I saw Melissa and Tom again, 2 minutes later, and this guy behind me said, "are your legs cramped?" I think he was playing some mind game. That put me back in. I remembered that I always tell my kids, "what matters is that you do your best at everything. It is easy to win without trying, and easy to feel bad if you do your best and you loose. What is important is doing your best, because that's real courage and that's what eventually will make you and the world around you happiest."
So I decided then and there to do my best.
And it was. I ran ran ran. It was a really hard trail run with lots and lots of hills, and since I was now in the middle of the pack, a lot of runners. The trails were packed. People everywhere. One runner in front of me tripped and fell and blocked the narrow trail for a long 10 seconds. There was little room to pass, and you could hardly see the giant hills ahead.
But pass I did, and over those hills I ran. For the first time in my running life, I passed people! I passed people my age too! I lost track of how many folks I passed, but it was at least 15, but perhaps more. I was only passed twice! I ran and ran and ran, and never lost sight of that guy who asked me if my legs were sore.

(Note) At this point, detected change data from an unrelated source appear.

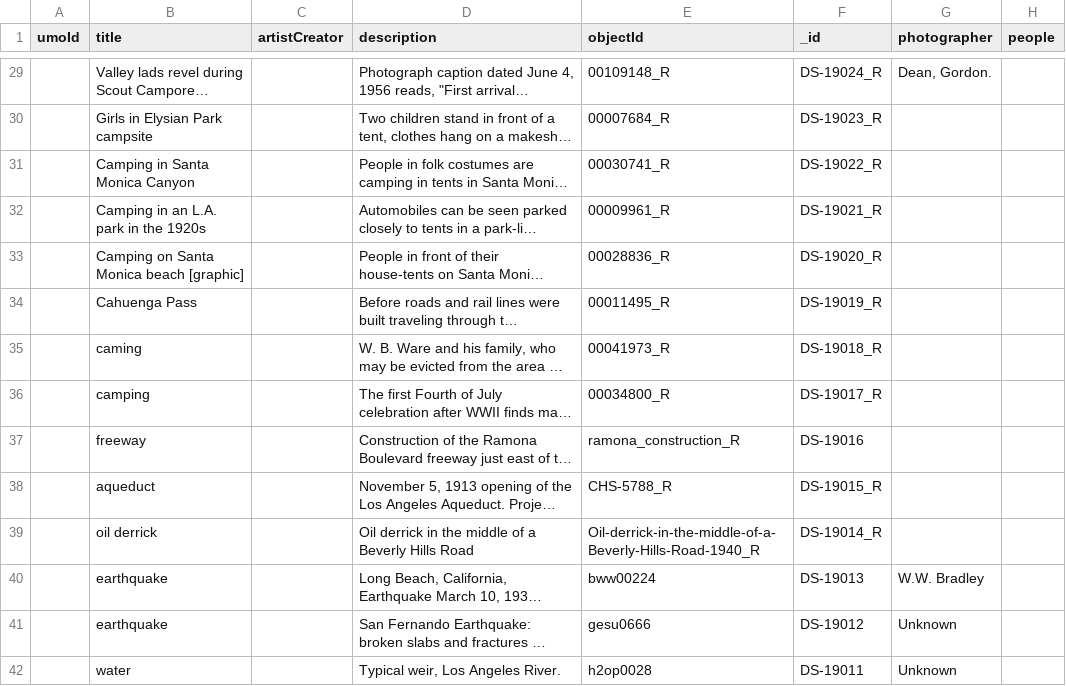
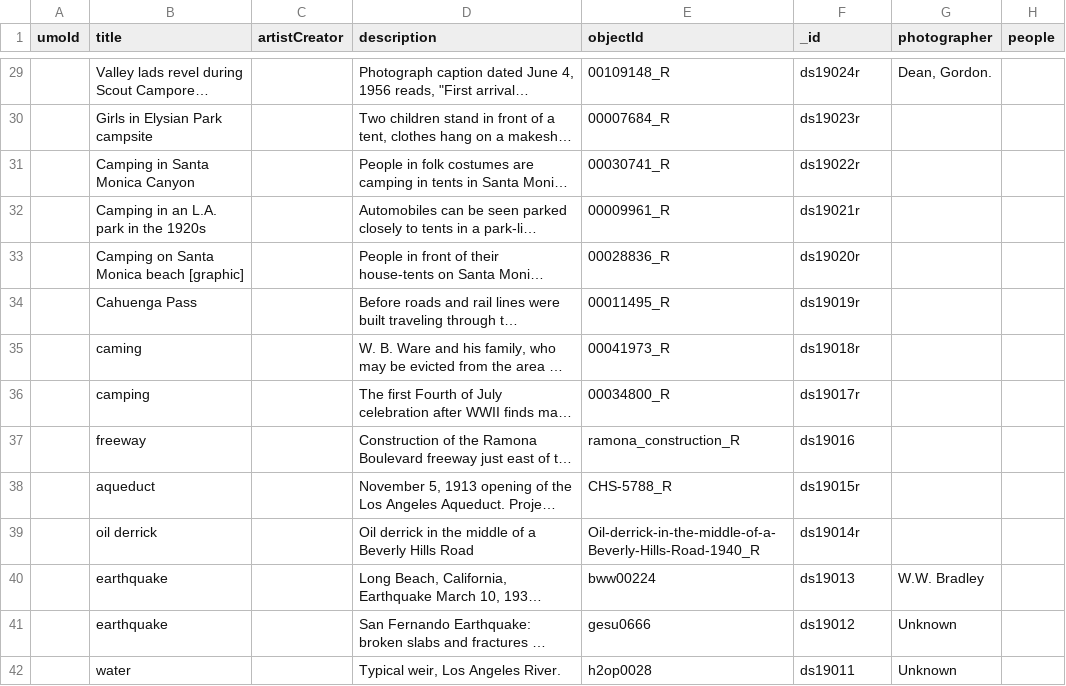
Before and after one commit to scimusmn/sd-scrapbook, a CSV file: server/final.csv, drawn as a sheet; only a part is shown, gaps mark what is left out; long unchanged cells end in …; the diff covers the shown part only; the diff names each change by its address in the sheet, - before the commit and + after, or states it on an @@ line.

```diff
--- a/server/final.csv
+++ b/server/final.csv
-F29 (_id): DS-19024_R
+F29 (_id): ds19024r
-F30 (_id): DS-19023_R
+F30 (_id): ds19023r
-F31 (_id): DS-19022_R
+F31 (_id): ds19022r
-F32 (_id): DS-19021_R
+F32 (_id): ds19021r
-F33 (_id): DS-19020_R
+F33 (_id): ds19020r
-F34 (_id): DS-19019_R
+F34 (_id): ds19019r
-F35 (_id): DS-19018_R
+F35 (_id): ds19018r
-F36 (_id): DS-19017_R
+F36 (_id): ds19017r
-F37 (_id): DS-19016
+F37 (_id): ds19016
-F38 (_id): DS-19015_R
+F38 (_id): ds19015r
-F39 (_id): DS-19014_R
+F39 (_id): ds19014r
-F40 (_id): DS-19013
+F40 (_id): ds19013
-F41 (_id): DS-19012
+F41 (_id): ds19012
-F42 (_id): DS-19011
+F42 (_id): ds19011
```
Also changed, not shown: 172 edited cells elsewhere in this file.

It was only a 8minute mile run, but it was on trails, and afterwards, I realized that I could probably go even harder if I was on open trail rather than in congestion. I felt great, and I finished strong.
So my attempt at a good placing was bust. But the race was a real triumph. I defeated my greatest enemy, at least for the time being: my fear of doing my best.
That's why I race. Not to win, but to beat my fears of myself. To put it all out on the line, even when it is tough.
I'm even more excited now than ever. No more excuses, and no more missed routes. I'm off to race in two more weeks, and I want to have the courage to put it all out on the line, but next time, the whole race through.
I'm proud of my mid level finish, with the herculean effort.